- Kinetic traction control – This will allow the rover to run on the surface of the Moon and will have the ability to work independently on its six wheels.
- Control and motor mobility – The rover will have six wheels, each powered by the electric motor. Its four wheels will be capable of independent steering. A total of 10 electric motors will be used for traction and steering.
A total of 14 payloads have been included in the second moon mission. Of these, eight are on payload orbiter, three are on payload landers and two are on payload rover. The responsibility of carrying out an important scientific experiment in every payload will remain. Apart from this, there will also be a laser retro lector array (LRA) payload. This will provide information about the internal structure of the moon.
- Terrain Mapping Camera: Terrain Mapping Camera-2 (TMC-2) has been taken from the Space Application Center (SAC), Ahmadabad, which will prepare a three-dimensional map for the study of the mineralogy and geology of the Moon.
- Large Area Soft X-ray Spectrometer: Large Area Soft X-ray Spectrometer (Class) from ISRO Satellite Center (ISAC), Bangalore for mapping of key elements on the moon surface.

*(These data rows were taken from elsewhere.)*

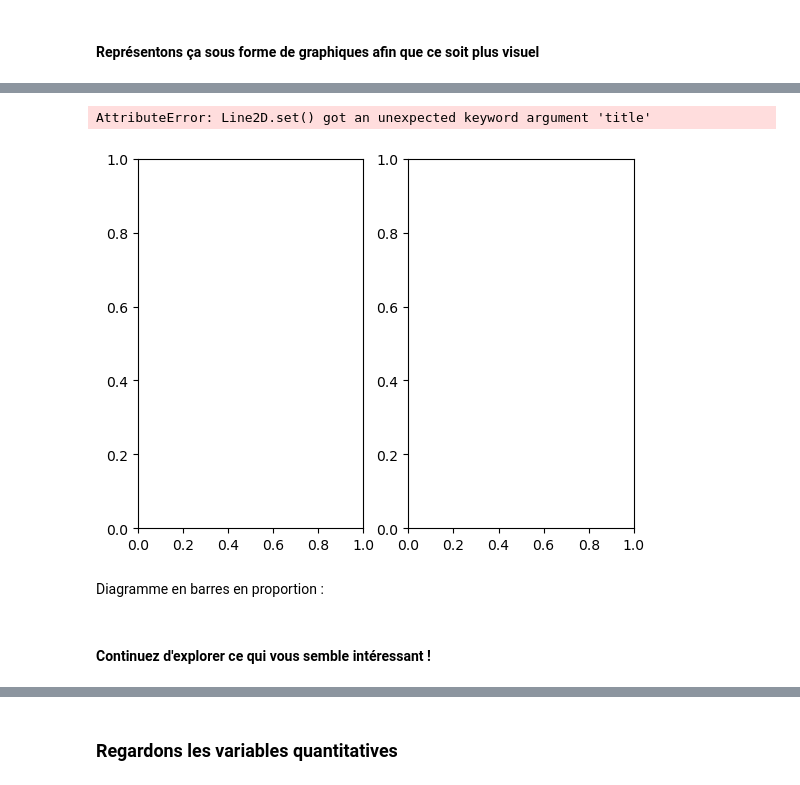
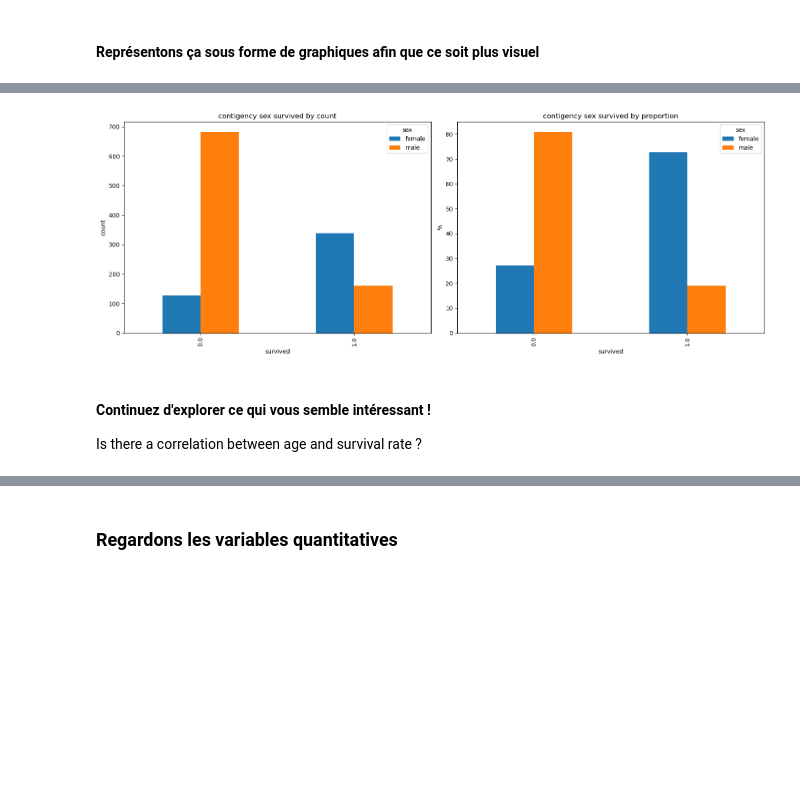
Before and after one commit to thomasmari/DataS3PG, a Jupyter notebook: module/8.Stats/Tests_d_hypothese_3/Tests d_hypothèses.ipynb, the cells around one changed output, grey strips where cells are left out. Saved outputs shown, nothing was run; the diff lists cells and outputs as text; code cells hidden in the pictures; blank space fills up the shorter version.

```diff
--- a/module/8.Stats/Tests_d_hypothese_3/Tests d_hypothèses.ipynb
+++ b/module/8.Stats/Tests_d_hypothese_3/Tests d_hypothèses.ipynb
@@ -265,10 +277,11 @@ cont_sex_survived.plot.bar(title='contigency sex survived',ylabel='count')
 # %%
+plt.figure(figsize=(16,6))
 axes = [plt.subplot(1,2,1),plt.subplot(1,2,2)]
-# axes[0].bar(height=cont_sex_survived,x= cont_sex_survived.index,title='contigency sex survived',ylabel='count')
+cont_sex_survived.plot.bar(ax=axes[0],title='contigency sex survived by count',ylabel='count')
+cont_sex_survived_per100.plot.bar(ax=axes[1],title='contigency sex survived by proportion',ylabel='%')
+plt.tight_layout() # adjust title over lapping
 # %% [output]
-AttributeError: Line2D.set() got an unexpected keyword argument 'title'
-[figure, old version]
+[figure, new version]
-# %% [markdown]
-Diagramme en barres en proportion :
 # %% [markdown]
 #### Continuez d'explorer ce qui vous semble intéressant !
+Is there a correlation between age and survival rate ?
```
Also changed, not shown: parts of 8 cells of this notebook.
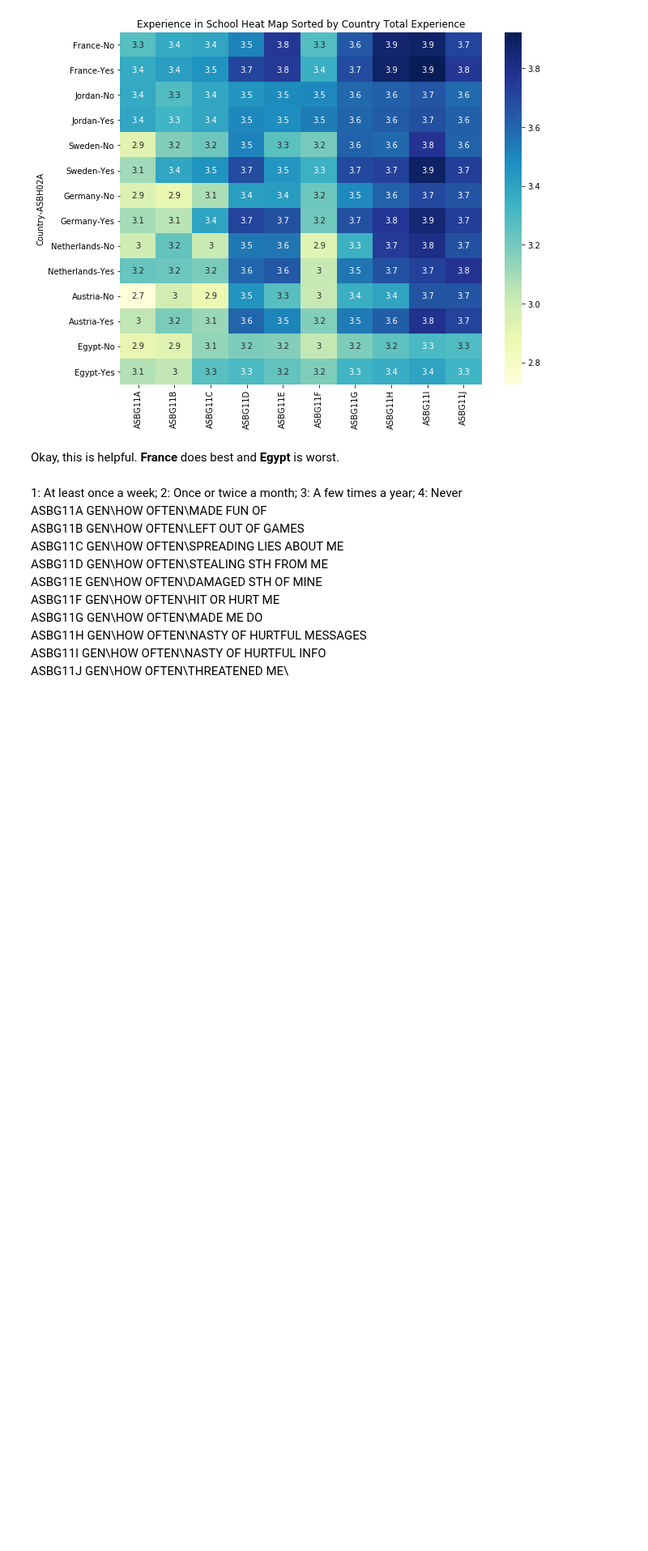
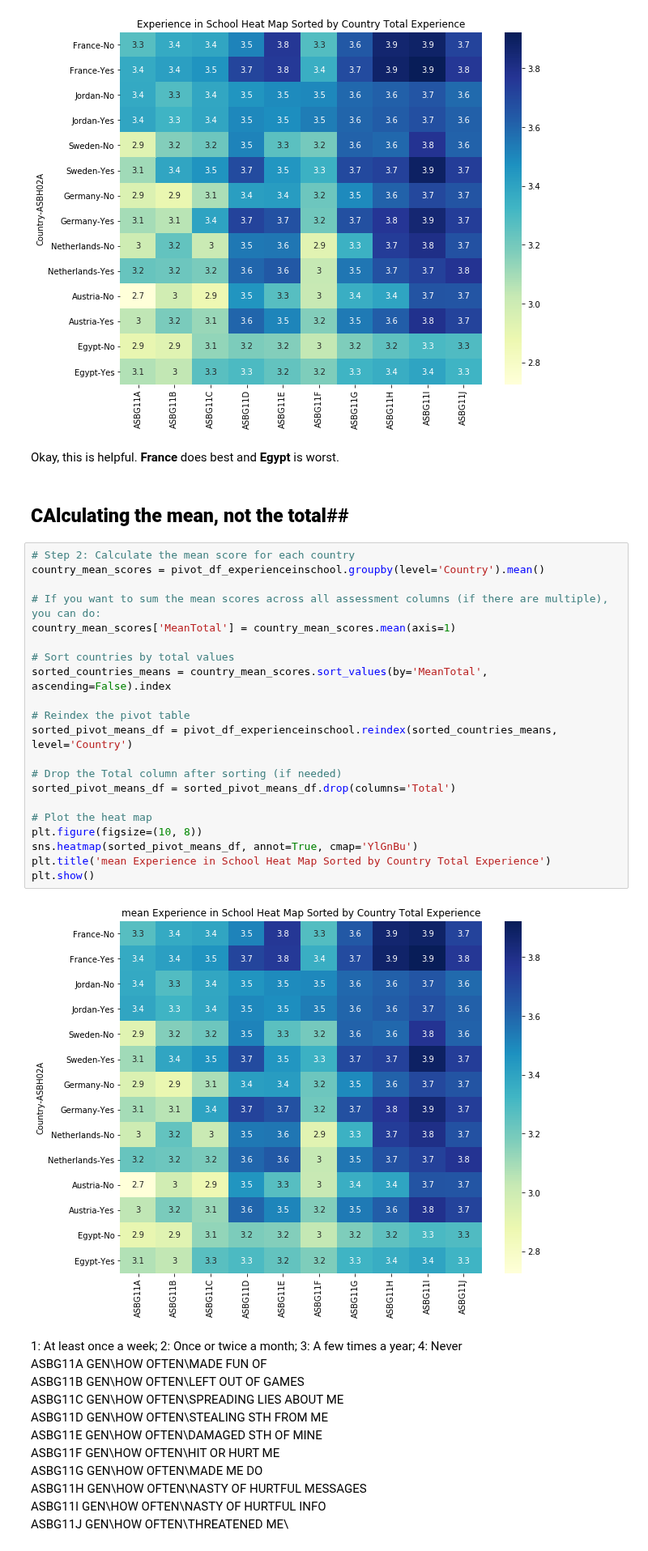
Before and after one commit to SophieESpencer/Comparison, a Jupyter notebook: Practice Analysis 2 25.5.24.ipynb, the cells around one changed output. Shown at 81% size. Cells and saved outputs as stored; diff of their text form; blank space fills up the shorter version.

Commit message:
calculating means for heatmaps

```diff
--- a/Practice Analysis 2 25.5.24.ipynb
+++ b/Practice Analysis 2 25.5.24.ipynb
@@ -267,6 +267,31 @@ plt.show()
 [figure]
 # %% [markdown]
 Okay, this is helpful. **France** does best and **Egypt** is worst.
+# %% [markdown]
+## **CAlculating the mean, not the total**##
+# %%
+# Step 2: Calculate the mean score for each country
+country_mean_scores = pivot_df_experienceinschool.groupby(level='Country').mean()
+
+# If you want to sum the mean scores across all assessment columns (if there are multiple), you can do:
+country_mean_scores['MeanTotal'] = country_mean_scores.mean(axis=1)
+
+# Sort countries by total values
+sorted_countries_means = country_mean_scores.sort_values(by='MeanTotal', ascending=False).index
+
+# Reindex the pivot table
+sorted_pivot_means_df = pivot_df_experienceinschool.reindex(sorted_countries_means, level='Country')
+
+# Drop the Total column after sorting (if needed)
+sorted_pivot_means_df = sorted_pivot_means_df.drop(columns='Total')
+
+# Plot the heat map
+plt.figure(figsize=(10, 8))
+sns.heatmap(sorted_pivot_means_df, annot=True, cmap='YlGnBu')
+plt.title('mean Experience in School Heat Map Sorted by Country Total Experience')
+plt.show()
+# %% [output]
+[figure, added]
 # %% [markdown]
 1: At least once a week; 2: Once or twice a month; 3: A few times a year; 4: Never\
 ASBG11A	GEN\HOW OFTEN\MADE FUN OF\
```
Also changed, not shown: parts of 2 cells of this notebook.
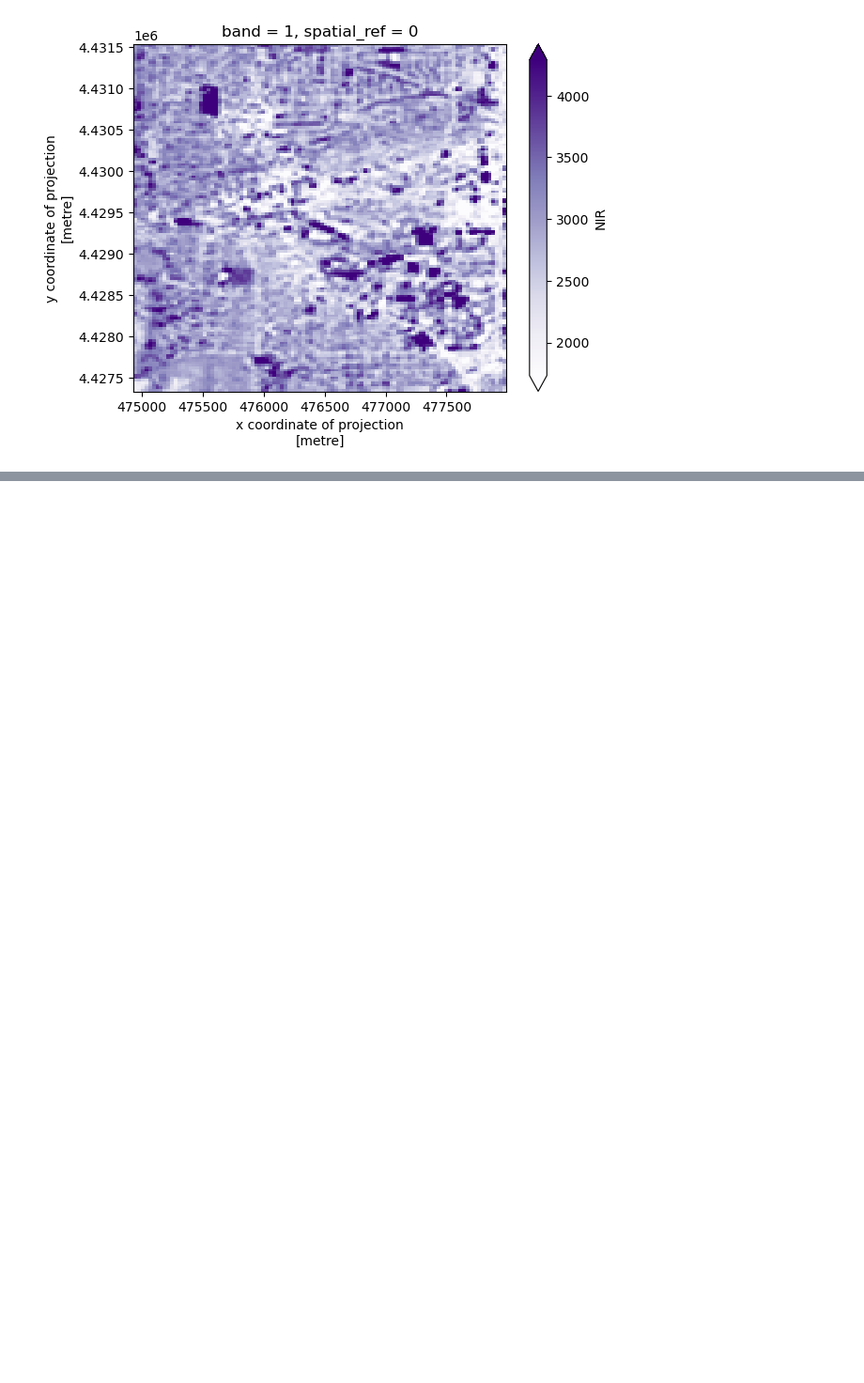
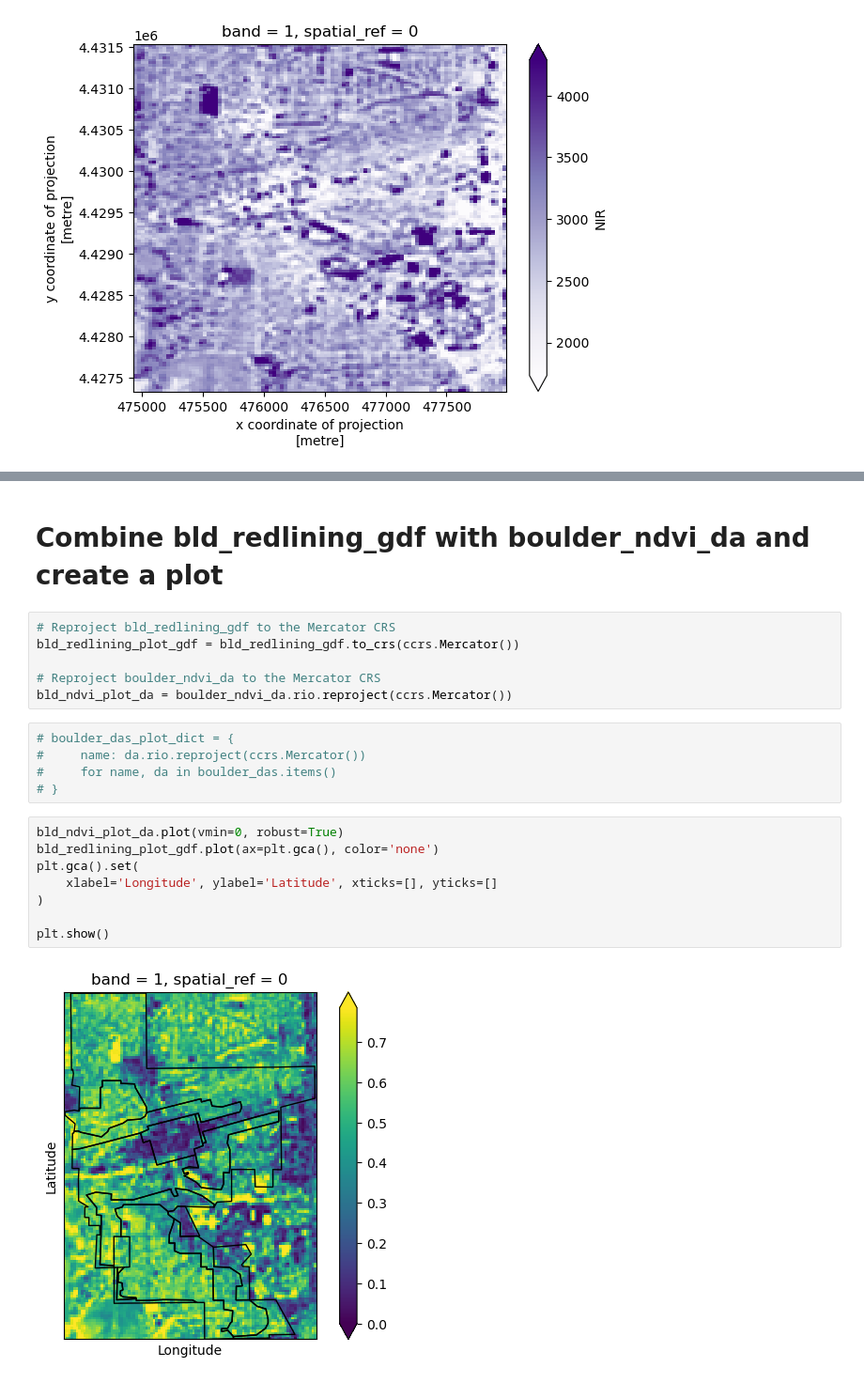
Before and after one commit to earthlab-education/fundamentals-04-redlining-hanried, a Jupyter notebook: notebooks/boulder-redlining.ipynb, the cells around one changed output, grey strips where cells are left out. Shown at 94% size. Cells and saved outputs as stored; diff of their text form; blank space fills up the shorter version.

```diff
--- a/notebooks/boulder-redlining.ipynb
+++ b/notebooks/boulder-redlining.ipynb
@@ -451,0 +465,23 @@ boulder_das['nir'][0].plot(cmap='Purples', robust=True)
+# %% [markdown]
+# Combine bld_redlining_gdf with boulder_ndvi_da and create a plot
+# %%
+# Reproject bld_redlining_gdf to the Mercator CRS
+bld_redlining_plot_gdf = bld_redlining_gdf.to_crs(ccrs.Mercator())
+
+# Reproject boulder_ndvi_da to the Mercator CRS
+bld_ndvi_plot_da = boulder_ndvi_da.rio.reproject(ccrs.Mercator())
+# %%
+# boulder_das_plot_dict = {
+#     name: da.rio.reproject(ccrs.Mercator())
+#     for name, da in boulder_das.items()
+# }
+# %%
+bld_ndvi_plot_da.plot(vmin=0, robust=True)
+bld_redlining_plot_gdf.plot(ax=plt.gca(), color='none')
+plt.gca().set(
+    xlabel='Longitude', ylabel='Latitude', xticks=[], yticks=[]
+)
+
+plt.show()
+# %% [output]
+[figure, added]
```
Also changed, not shown: parts of 12 cells of this notebook.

- Solar X-ray Monitor: A Solar X-ray Monitor (XSM) has been taken from Physical Research Laboratory (PRL), Ahmadabad, which will provide input of solar x-ray spectrum.
- Imaging IR spectrometer: Imaging IR spectrometer (IIRS) taken from Space Application Center (SAC), Ahmadabad; for the study of the presence of minerals, water, and hydroxyl, will map a very wide portion of the Moon’s surface.
- Synthetic aperture radar L & S bands: Space Application Center (SAC), Ahmadabad and L & S Band Synthetic Aperture Radar (SAR) have been taken, which will find other elements including water ice (icy water) on the moon surface. The SAR is expected to provide more evidence confirming the presence of water ice beneath the shady areas of the Moon.
- Atmospheric composition explorer-2: it will study the atmosphere of the moon.
- Dual Frequency Radio Science Experiment: It will study The Moon’s Einosphere .
- Neutral Mass Spectrometer: This has been taken from Space Physics Laboratory (SPL), Thiruvananthapuram (ChACE2) for a detailed study of the Moon’s Extremes.
- Seismometer – will study the earthquake near the landing site
- Thermal probe – will evaluate the thermal properties of the Moon’s surface
- Longmore probe – the density and the surface of the moon will measure plasma
- Radio Overlay Experiment – will measure the total electron content
- Alpha Particle X-ray Spectrometer: This will analyze components on the Moon surface. It has been taken from PRL, Ahmadabad.
- Laser-induced breakdown spectroscope: This will check the presence of various components around the landing site. It has been taken from the Laboratory for Electro Optic Systems (LEOS), Bangalore.
Chandrayaan-II was planned to launch Chandrayaan-II by Indian time on the morning of July 15, 2019, in the morning as 2 to 51 minutes (in 24 hours), which was canceled due to some technical problem, changing its time On July 22, 02:43 pm, the result was that the vehicle was successfully launched at the scheduled time.